Work instructions
The number of lines containing "background" is the only answer wanted; work it out from the entries below.

[Material for the task]

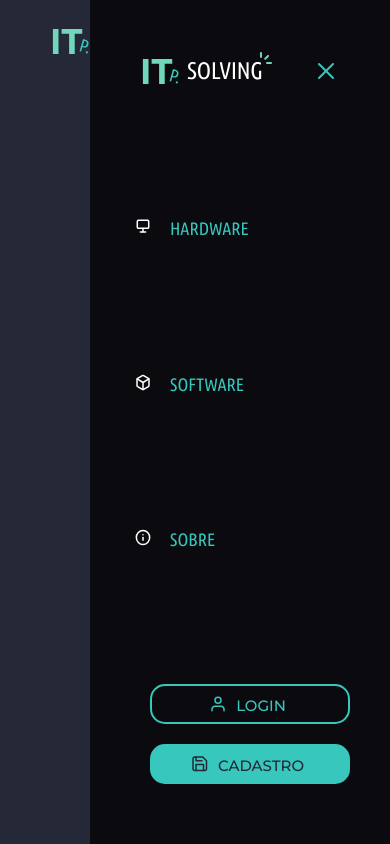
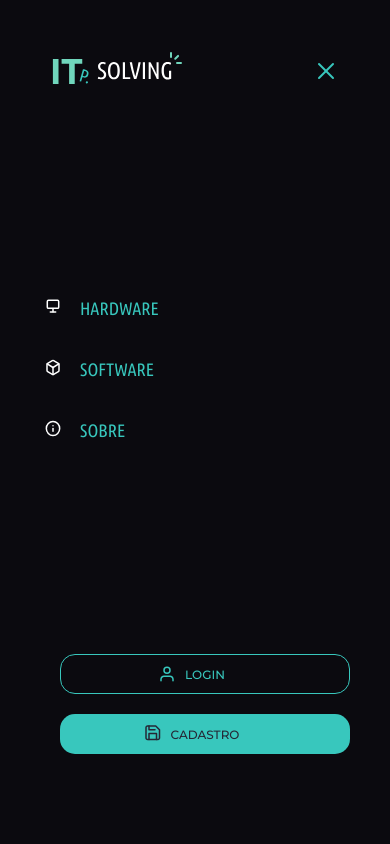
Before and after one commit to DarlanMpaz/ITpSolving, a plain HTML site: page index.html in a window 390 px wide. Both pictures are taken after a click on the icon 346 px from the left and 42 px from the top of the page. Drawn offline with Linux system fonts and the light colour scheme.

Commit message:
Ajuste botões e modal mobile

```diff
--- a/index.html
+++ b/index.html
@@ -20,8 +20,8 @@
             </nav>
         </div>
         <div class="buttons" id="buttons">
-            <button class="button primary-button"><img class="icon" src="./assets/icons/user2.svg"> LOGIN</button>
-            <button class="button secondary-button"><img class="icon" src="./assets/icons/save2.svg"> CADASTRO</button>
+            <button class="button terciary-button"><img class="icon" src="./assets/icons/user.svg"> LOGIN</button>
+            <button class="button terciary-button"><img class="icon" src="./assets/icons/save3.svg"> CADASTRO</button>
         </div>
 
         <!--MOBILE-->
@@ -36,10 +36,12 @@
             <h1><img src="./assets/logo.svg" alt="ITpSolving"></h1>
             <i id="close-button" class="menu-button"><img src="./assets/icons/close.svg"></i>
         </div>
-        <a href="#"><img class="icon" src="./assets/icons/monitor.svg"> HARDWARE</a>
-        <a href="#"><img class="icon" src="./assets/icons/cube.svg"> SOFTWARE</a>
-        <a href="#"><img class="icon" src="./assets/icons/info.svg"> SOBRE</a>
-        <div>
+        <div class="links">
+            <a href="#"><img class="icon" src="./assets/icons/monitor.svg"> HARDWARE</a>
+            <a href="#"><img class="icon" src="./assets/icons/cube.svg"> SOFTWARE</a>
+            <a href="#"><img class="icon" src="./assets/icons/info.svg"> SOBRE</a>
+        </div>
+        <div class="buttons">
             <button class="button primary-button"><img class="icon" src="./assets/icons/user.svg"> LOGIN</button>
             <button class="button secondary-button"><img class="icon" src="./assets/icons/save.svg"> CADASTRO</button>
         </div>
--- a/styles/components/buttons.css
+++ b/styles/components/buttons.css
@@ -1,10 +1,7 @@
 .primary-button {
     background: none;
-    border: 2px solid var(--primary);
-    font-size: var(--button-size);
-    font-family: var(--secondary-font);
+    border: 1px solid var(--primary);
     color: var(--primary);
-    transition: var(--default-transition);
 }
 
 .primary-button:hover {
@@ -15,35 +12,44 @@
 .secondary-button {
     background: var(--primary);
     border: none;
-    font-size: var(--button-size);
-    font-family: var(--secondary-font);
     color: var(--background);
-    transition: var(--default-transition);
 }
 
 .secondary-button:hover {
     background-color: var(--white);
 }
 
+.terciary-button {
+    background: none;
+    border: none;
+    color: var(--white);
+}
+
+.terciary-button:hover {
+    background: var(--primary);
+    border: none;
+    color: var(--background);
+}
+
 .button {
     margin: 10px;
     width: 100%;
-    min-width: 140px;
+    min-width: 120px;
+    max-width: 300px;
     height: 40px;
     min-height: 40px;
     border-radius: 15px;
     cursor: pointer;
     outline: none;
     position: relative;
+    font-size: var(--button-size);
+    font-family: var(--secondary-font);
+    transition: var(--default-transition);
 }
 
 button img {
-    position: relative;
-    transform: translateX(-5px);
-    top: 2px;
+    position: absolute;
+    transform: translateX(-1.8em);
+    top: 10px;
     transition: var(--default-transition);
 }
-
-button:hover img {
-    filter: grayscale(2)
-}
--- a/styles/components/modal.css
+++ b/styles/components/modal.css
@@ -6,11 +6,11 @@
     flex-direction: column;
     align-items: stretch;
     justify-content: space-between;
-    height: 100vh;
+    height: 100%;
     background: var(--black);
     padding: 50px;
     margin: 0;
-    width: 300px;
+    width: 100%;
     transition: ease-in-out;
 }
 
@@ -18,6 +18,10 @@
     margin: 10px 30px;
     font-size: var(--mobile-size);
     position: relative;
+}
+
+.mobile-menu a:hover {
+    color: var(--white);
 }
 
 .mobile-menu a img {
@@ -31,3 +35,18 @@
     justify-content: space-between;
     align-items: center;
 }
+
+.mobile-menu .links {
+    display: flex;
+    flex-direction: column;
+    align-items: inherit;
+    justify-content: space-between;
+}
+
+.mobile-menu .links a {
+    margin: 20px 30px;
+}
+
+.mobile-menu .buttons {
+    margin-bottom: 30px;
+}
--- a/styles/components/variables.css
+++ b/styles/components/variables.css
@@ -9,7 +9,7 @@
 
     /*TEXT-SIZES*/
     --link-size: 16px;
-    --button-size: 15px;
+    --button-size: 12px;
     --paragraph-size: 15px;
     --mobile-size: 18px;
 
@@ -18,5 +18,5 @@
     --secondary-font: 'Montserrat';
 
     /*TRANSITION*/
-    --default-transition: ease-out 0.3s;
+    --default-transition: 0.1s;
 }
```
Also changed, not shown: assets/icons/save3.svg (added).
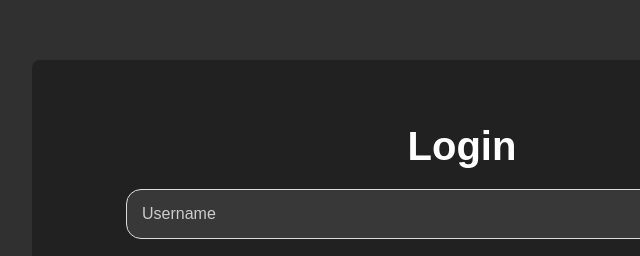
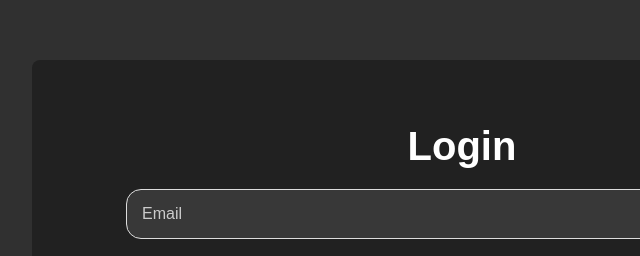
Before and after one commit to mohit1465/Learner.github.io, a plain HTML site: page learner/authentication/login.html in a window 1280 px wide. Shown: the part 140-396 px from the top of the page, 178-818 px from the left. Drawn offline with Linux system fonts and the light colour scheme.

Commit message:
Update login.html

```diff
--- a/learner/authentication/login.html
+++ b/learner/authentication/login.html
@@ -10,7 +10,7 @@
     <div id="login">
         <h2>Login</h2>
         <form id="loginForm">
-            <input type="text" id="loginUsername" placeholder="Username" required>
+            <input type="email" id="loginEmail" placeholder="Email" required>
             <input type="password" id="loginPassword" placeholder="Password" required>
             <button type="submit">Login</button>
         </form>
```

[/Material for the task]
[Material for the task]

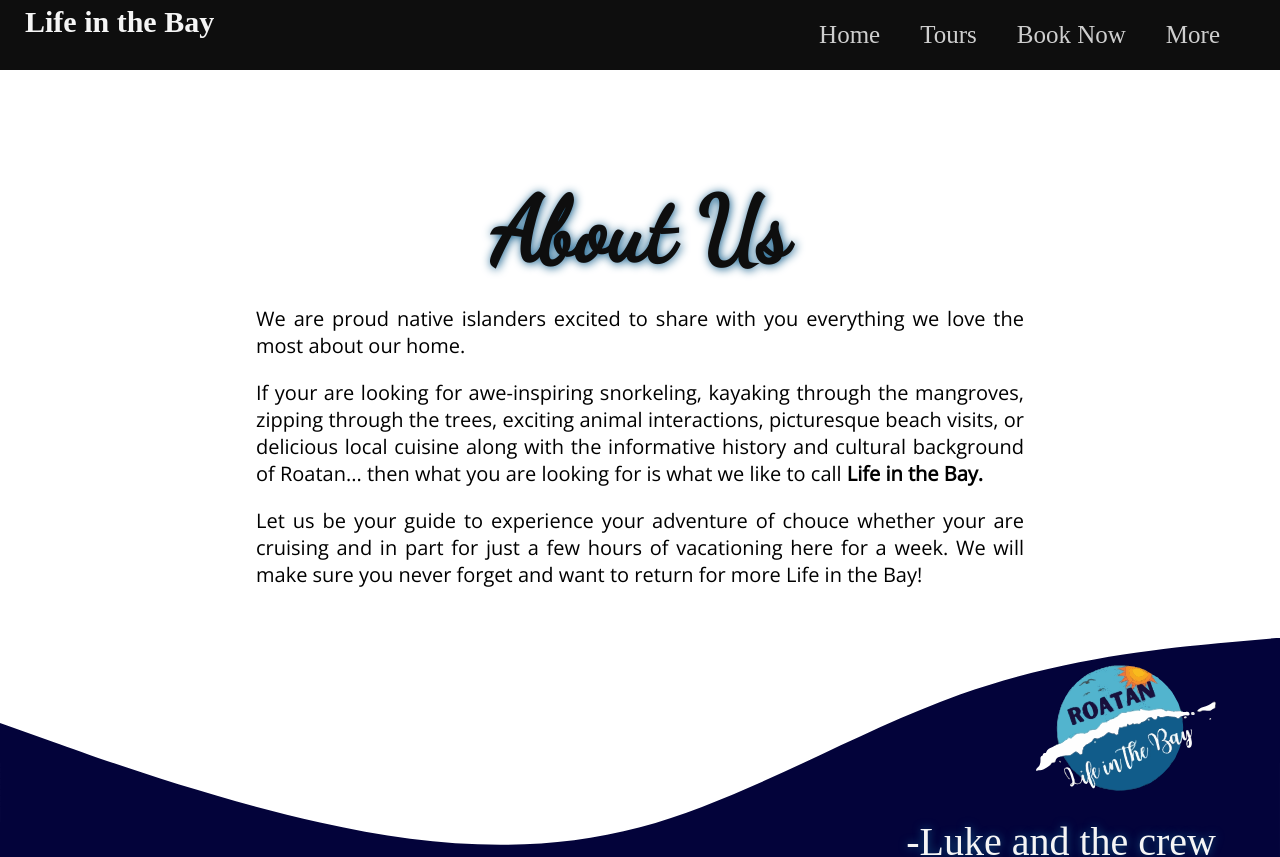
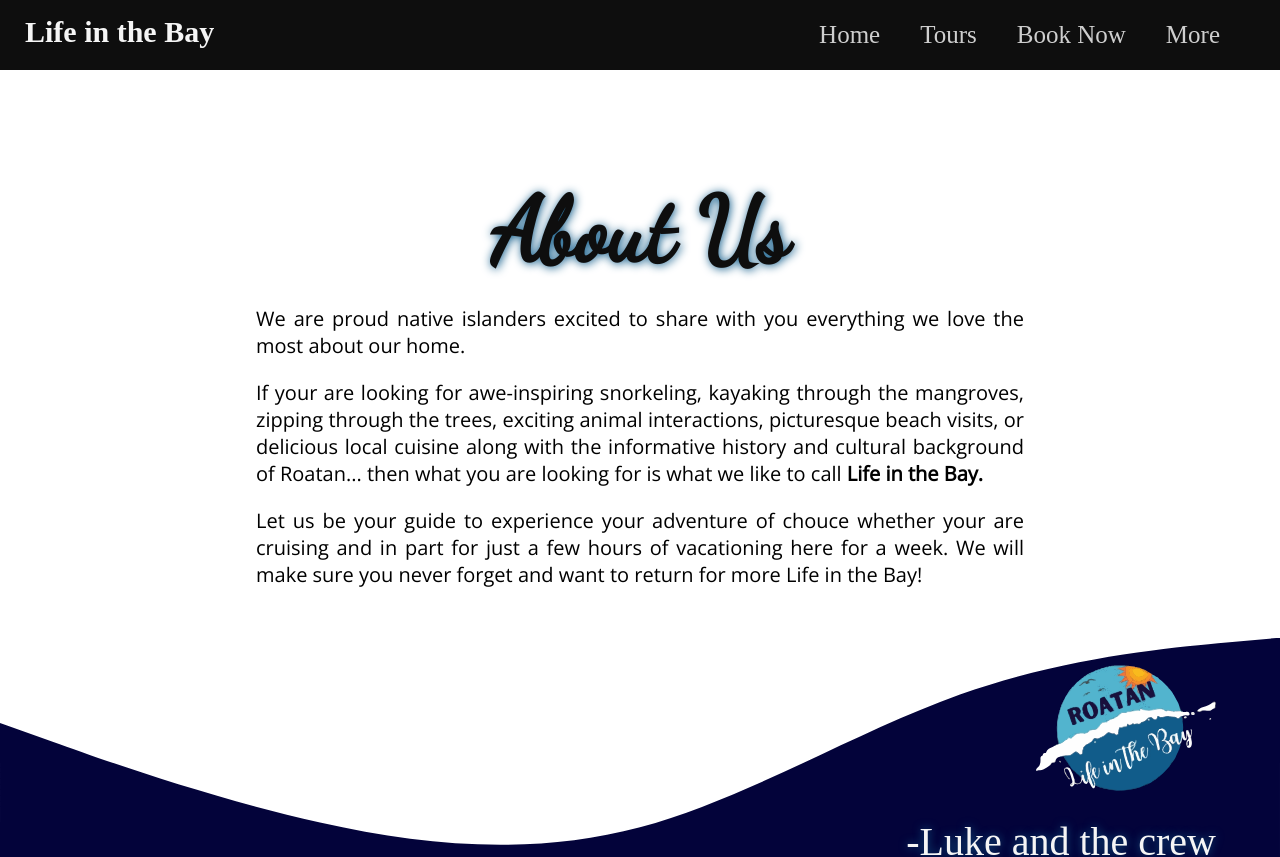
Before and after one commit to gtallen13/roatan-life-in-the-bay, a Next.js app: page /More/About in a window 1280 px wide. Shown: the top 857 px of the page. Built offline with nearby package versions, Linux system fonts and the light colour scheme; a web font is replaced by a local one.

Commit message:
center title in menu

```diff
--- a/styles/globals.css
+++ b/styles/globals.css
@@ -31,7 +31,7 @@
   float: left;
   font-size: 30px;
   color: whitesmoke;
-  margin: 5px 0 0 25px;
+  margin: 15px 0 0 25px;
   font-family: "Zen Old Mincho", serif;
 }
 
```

[/Material for the task]
[Material for the task]

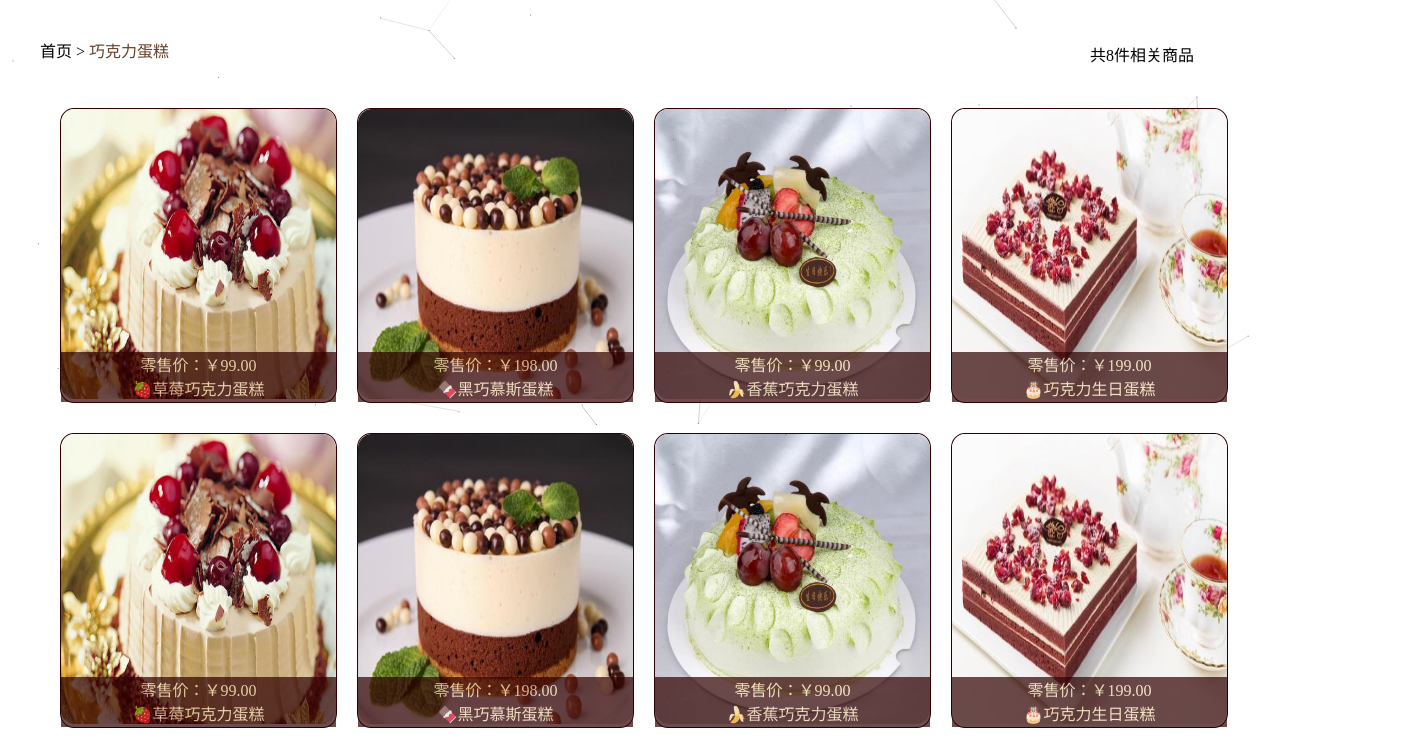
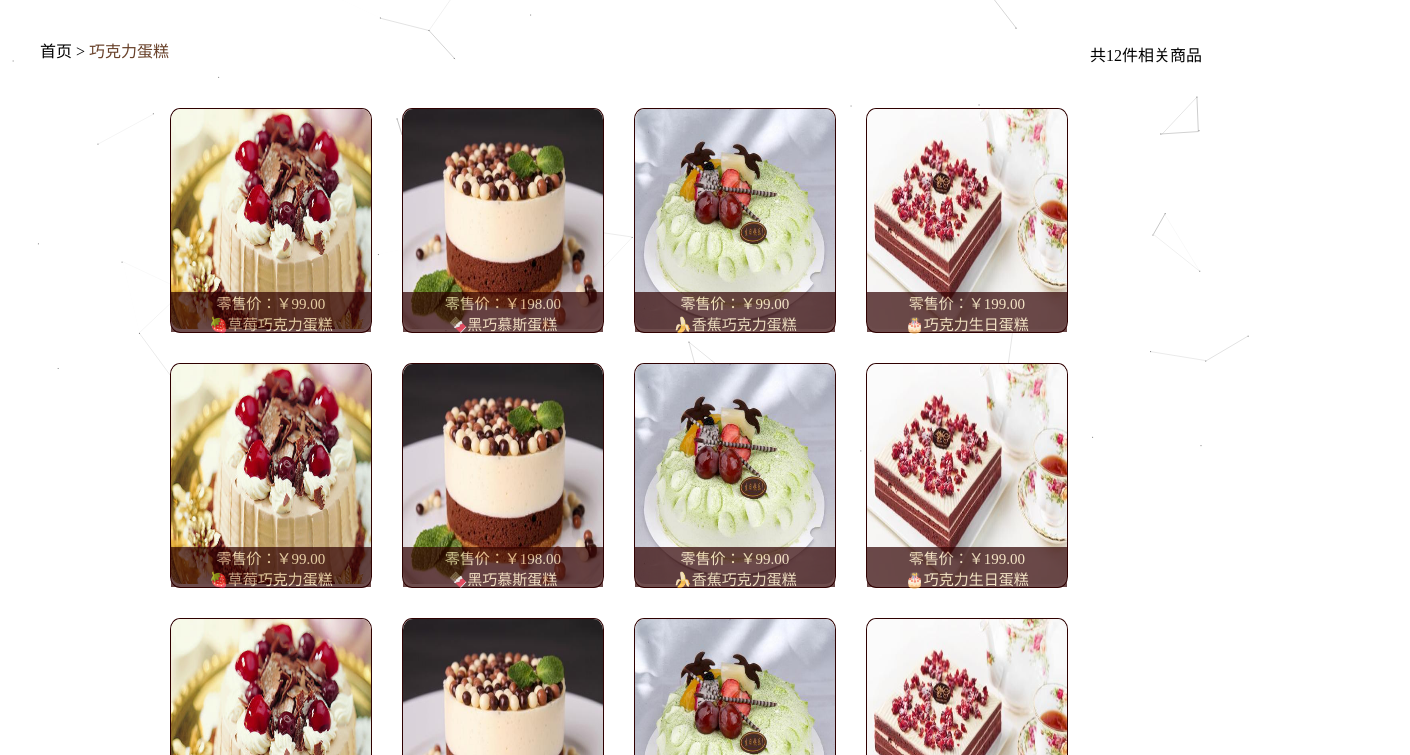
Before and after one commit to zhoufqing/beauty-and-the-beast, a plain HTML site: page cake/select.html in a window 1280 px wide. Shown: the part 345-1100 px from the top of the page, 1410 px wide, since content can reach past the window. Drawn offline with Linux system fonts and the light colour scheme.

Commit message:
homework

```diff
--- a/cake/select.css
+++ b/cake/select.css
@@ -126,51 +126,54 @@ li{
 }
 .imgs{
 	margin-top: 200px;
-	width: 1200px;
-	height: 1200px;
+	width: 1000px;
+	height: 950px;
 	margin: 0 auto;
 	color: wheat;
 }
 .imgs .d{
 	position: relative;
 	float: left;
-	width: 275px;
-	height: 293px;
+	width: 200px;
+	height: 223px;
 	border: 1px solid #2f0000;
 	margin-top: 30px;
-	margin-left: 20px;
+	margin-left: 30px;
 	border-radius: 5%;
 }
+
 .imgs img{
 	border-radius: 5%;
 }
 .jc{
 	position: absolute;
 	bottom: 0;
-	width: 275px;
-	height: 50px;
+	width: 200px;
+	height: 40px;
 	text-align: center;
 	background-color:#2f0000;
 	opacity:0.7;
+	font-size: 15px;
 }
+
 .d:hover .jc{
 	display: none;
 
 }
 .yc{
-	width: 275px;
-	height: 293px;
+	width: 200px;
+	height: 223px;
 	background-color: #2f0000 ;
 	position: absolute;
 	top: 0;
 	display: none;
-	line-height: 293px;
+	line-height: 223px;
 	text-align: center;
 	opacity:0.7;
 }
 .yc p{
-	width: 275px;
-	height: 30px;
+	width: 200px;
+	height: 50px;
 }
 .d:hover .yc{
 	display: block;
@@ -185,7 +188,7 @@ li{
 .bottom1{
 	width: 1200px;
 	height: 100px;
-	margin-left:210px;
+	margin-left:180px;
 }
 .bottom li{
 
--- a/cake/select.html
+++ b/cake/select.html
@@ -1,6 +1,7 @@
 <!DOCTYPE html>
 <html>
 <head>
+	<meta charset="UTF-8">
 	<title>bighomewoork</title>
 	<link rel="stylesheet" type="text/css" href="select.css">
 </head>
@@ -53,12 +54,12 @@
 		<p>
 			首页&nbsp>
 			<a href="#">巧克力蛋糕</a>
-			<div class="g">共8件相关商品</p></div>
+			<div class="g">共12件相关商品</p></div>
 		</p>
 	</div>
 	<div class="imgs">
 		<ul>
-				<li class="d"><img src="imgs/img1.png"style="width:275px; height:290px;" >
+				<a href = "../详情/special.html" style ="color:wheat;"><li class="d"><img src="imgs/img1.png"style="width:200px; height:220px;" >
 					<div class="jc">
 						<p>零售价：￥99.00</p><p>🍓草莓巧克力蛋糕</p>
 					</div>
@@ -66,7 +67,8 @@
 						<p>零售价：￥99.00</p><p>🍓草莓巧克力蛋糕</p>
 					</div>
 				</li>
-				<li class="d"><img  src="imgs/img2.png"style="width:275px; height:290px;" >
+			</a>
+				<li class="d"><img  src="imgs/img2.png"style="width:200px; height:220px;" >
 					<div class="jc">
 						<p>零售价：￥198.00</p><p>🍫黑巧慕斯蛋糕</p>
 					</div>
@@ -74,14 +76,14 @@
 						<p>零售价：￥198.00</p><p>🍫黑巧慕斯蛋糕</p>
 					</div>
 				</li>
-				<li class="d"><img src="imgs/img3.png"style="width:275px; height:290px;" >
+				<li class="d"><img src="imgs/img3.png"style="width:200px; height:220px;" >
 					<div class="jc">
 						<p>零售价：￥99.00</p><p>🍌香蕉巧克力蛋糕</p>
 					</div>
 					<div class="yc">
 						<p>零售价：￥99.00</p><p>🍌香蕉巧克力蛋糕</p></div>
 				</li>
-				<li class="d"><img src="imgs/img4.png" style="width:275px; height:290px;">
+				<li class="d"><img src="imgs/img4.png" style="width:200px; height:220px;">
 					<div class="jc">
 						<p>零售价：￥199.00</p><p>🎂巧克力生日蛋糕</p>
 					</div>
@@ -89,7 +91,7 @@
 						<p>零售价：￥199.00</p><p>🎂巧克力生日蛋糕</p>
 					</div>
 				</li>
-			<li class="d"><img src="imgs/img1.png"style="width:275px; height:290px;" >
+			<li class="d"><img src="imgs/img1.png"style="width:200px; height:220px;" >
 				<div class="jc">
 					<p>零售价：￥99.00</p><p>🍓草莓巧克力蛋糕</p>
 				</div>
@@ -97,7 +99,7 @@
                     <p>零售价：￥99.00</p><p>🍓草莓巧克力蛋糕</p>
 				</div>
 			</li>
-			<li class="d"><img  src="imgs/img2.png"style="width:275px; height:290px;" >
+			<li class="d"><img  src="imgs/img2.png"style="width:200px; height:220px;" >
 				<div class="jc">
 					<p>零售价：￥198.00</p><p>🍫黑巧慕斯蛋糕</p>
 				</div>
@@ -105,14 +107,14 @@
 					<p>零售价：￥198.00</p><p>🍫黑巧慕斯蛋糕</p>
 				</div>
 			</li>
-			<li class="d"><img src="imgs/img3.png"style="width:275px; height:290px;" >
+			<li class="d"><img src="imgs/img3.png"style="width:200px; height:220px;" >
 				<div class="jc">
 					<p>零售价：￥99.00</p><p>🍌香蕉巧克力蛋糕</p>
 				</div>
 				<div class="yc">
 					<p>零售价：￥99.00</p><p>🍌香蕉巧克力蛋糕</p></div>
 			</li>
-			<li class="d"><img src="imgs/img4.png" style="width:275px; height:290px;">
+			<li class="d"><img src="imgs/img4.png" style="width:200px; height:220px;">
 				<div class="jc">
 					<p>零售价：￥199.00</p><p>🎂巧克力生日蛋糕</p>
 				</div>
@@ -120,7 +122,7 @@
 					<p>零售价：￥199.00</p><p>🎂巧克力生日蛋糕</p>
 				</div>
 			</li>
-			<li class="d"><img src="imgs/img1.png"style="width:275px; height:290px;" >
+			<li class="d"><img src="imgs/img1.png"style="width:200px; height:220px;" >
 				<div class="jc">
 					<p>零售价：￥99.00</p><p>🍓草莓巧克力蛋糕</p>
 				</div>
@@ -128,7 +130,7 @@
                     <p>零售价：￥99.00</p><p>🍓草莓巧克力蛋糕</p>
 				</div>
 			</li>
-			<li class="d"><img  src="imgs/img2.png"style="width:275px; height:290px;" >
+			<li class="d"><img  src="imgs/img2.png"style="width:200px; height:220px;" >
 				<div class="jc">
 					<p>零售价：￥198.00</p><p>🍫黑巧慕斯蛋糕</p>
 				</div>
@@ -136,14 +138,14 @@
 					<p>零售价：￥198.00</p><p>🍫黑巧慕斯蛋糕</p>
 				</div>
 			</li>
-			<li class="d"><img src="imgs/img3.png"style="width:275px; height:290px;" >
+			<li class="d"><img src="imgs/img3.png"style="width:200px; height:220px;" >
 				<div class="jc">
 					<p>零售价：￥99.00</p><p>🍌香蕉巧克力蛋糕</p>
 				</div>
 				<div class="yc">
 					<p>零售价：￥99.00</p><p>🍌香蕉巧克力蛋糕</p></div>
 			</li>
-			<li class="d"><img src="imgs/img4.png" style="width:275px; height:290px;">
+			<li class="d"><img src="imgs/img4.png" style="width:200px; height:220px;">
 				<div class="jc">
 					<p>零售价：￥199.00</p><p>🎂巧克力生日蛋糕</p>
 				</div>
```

[/Material for the task]

Response to this exercise
10